How did the end of empire affect the projection of British identities overseas? British decolonisation is conventionally understood in terms of the liquidation of the colonial empire in the decades after the Second World War. But it also entailed simultaneous transformations to the self-representation of peoples and cultures all over the world, variously described as British, symbolised by the eclipse of the idea of ‘Greater Britain’. Originally coined by Charles Dilke’s 1868 travelogue of the same name, Greater Britain enjoyed widespread currency throughout the late nineteenth and early twentieth centuries, before falling into disuse from the 1930s. But Greater British modes of thought, feeling and action persisted into the second half of the twentieth century, becoming embroiled in the global upheavals of imperial decline. Over a remarkably short time span, the ideas, assumptions and networks that had sustained an uneven and imperfectly imagined British world dissolved under the weight of the empire’s precipitate demise. Although these patterns and perspectives have been explored across a range of specific local and national contexts, this collection is the first to examine the wider mesh of interlocking British subjectivities that unravelled at empire’s end.

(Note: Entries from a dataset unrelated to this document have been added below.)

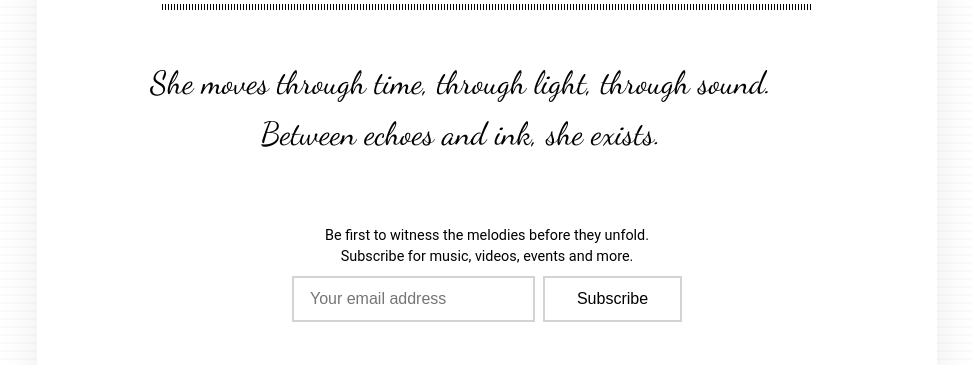
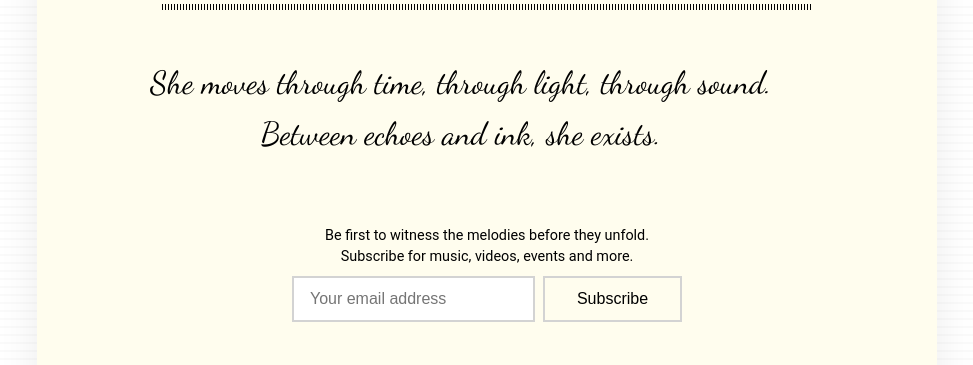
Before and after one commit to richard-holy/veloras-site, a plain HTML site: page index.html in a window 1280 px wide. Shown: the part 306-671 px from the top of the page, without its empty margins (153-1126 px from the left). Drawn offline with Linux system fonts and the light colour scheme.

Commit message:
Update index.html

```diff
--- a/index.html
+++ b/index.html
@@ -39,6 +39,7 @@ body {
   padding: 2rem 1.5rem;
   box-shadow: 0 10px 40px rgba(0,0,0,0.08);
   border-radius: 6px;
+  background-color: #fffdee;
 }
 
 /* Layout */
```
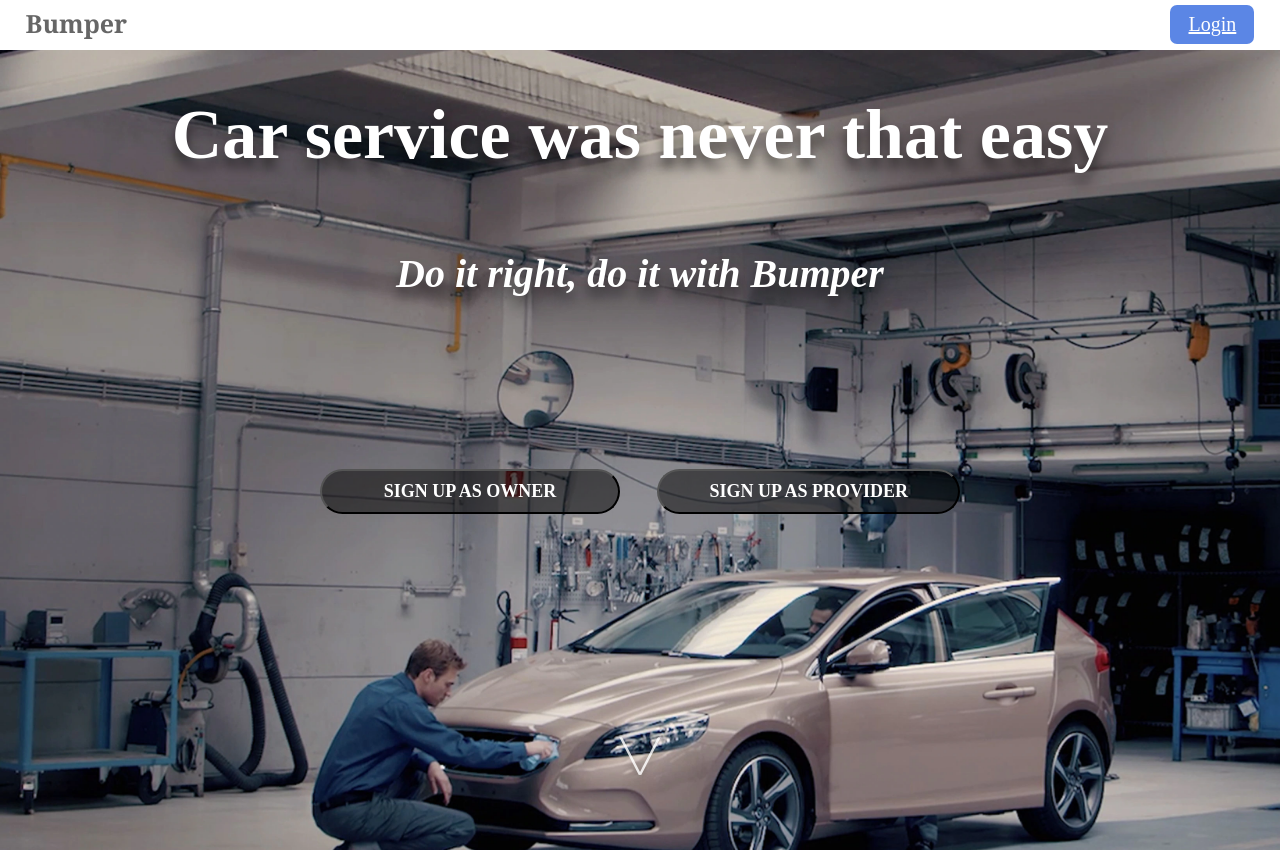
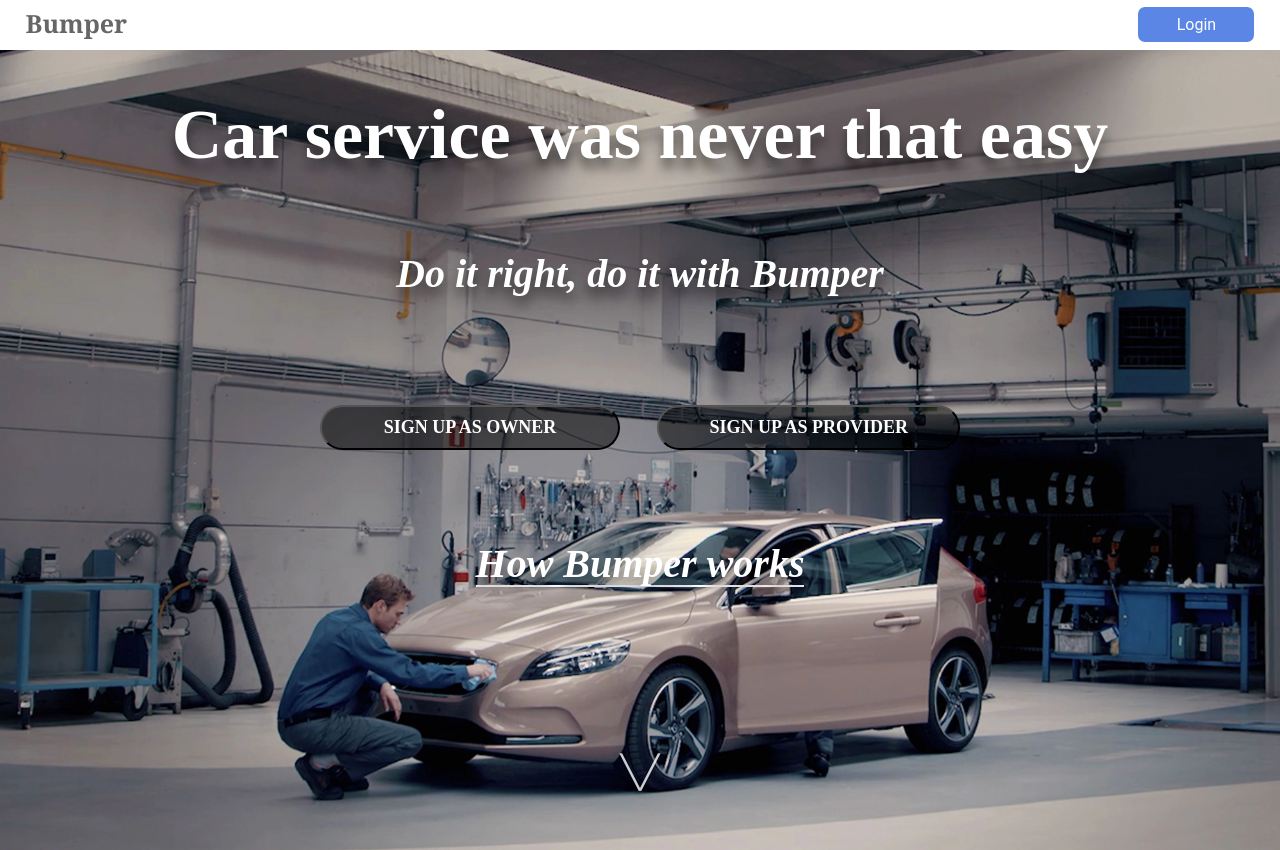
Before and after one commit to Akhtam/bumper, a React (Create React App) app in the folder frontend/: page / in a window 1280 px wide. Built offline with nearby package versions, Linux system fonts and the light colour scheme.

Commit message:
css for home page

```diff
--- a/frontend/src/components/homepage/Homepage.js
+++ b/frontend/src/components/homepage/Homepage.js
@@ -1,11 +1,13 @@
 import React from "react";
-import {Link} from 'react-router-dom';
-import "./Homepage.scss"
+import { Link } from "react-router-dom";
+import "./Homepage.scss";
 
 class Homepage extends React.Component {
   render() {
     return (
       <div className="homepage-parent" className="top-panel">
+        {" "}
+        {/* className="top-panel" */}
         <div className="homepage-top-presentation">
           <span>
             <h2> Car service was never that easy </h2>
@@ -25,6 +27,7 @@ class Homepage extends React.Component {
                 Sign up as Provider
               </Link>
             </button>
+            <h3 className="homepageBody">How Bumper works</h3>
           </div>
         </div>
       </div>
--- a/frontend/src/components/homepage/Homepage.scss
+++ b/frontend/src/components/homepage/Homepage.scss
@@ -12,7 +12,9 @@ html, body {
     // justify-content: center;
     align-items: center;
     width: 100vw;
-    height: 900px;
+    // height: 900px;
+    height: 100%;
+
 
 
     background-size:100vw 100vw;
@@ -21,7 +23,7 @@ html, body {
     -webkit-background-size: cover;
     -moz-background-size: cover;
     -o-background-size: cover;
-    background-position: 0% 230%;
+    background-position: 0% 120%;
 
 }
 
@@ -56,7 +58,7 @@ html, body {
         flex-wrap: wrap;
         justify-content: space-between;
         width: 50%;
-        margin-top: 10%;
+        margin-top: 5%;
 
         button {
             cursor: pointer;
@@ -104,7 +106,7 @@ html, body {
   height: 4rem;
   line-height: 4rem;
   text-align: center;
-  bottom: 2rem;
+  bottom: 1rem;
   margin-left: -3rem;
   left: 50%;
   animation: bounce 1.5s ease infinite;
@@ -124,6 +126,17 @@ html, body {
   width: 100%;
   height: 100vh;
 //   background: #111;
-    background: transparent;
+  background: transparent;
   position: relative;
 }
+
+
+.homepageBody{
+  padding-top: 10%;
+  margin: 0 auto;
+  // text-decoration: underline;
+  padding-bottom: 4px;
+  border-bottom: 2px solid white;
+
+
+}
--- a/frontend/src/components/navbar/Navbar.js
+++ b/frontend/src/components/navbar/Navbar.js
@@ -47,7 +47,9 @@ class Navbar extends React.Component {
         </div>
       </div>
     );
+
   }
+
 }
 
 const mspt = state => {
--- a/frontend/src/components/navbar/Navbar.scss
+++ b/frontend/src/components/navbar/Navbar.scss
@@ -8,6 +8,8 @@
 
   box-sizing: border-box;
   box-shadow: 5px 10px rgba(0, 0, 0, 0.6);
+  overflow: hidden;
+
 
   h1 {
     // color: black;
@@ -30,19 +32,18 @@
 }
 
 .login-button {
-  // border: 1px solid black;
-  // border-radius: 4px;
-  // height: 40px;
-  // width: 150px;
-  // font-family: ArquitectaHeavy;
-  // font-size: 20px;
-  width: 68px;
+
+  width: 100px;
   padding: 8px;
   border-radius: 7px;
   border: none;
   outline: none;
-  font-size: 20px;
+  font-size: 16px;
   cursor: pointer;
+  text-decoration: none;
+  font-family: "Roboto", sans-serif;
+
+
   margin-bottom: 32px;
   color: white;
   display: flex;
@@ -52,11 +53,6 @@
   background-color: #5b86e5;
 }
 
-.login-button a {
-  text-decoration: none;
-  font-family: "Roboto", sans-serif;
-  color: white;
-}
 
 
 .dropdown {
```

This chapter examines four seminal moments in the evolution of this ambit claim: the three devolutionary referenda of 1979, 1997 and 2014, and the Hamilton by-election of November 1967. The crucial context was undoubtedly the victory of Scottish National Party (SNP) candidate Winifred Ewing in the Hamilton by-election, an event that remains seminal in party folklore as marking the arrival of Scottish nationalism as a credible electoral force. Ewing's victory at Hamilton sparked a series of events that would culminate in the first referendum on devolution in 1979. On the eve of the two devolution referenda in March 1979, several accounts were published that tapped into similar assumptions about the deflating effects of the loss of empire on national morale. During the final throes of the 2014 campaign, Colin Kidd debunked the entire notion of a post-imperial story in a Scotsman essay provocatively titled: 'Say No to Colony Myth'.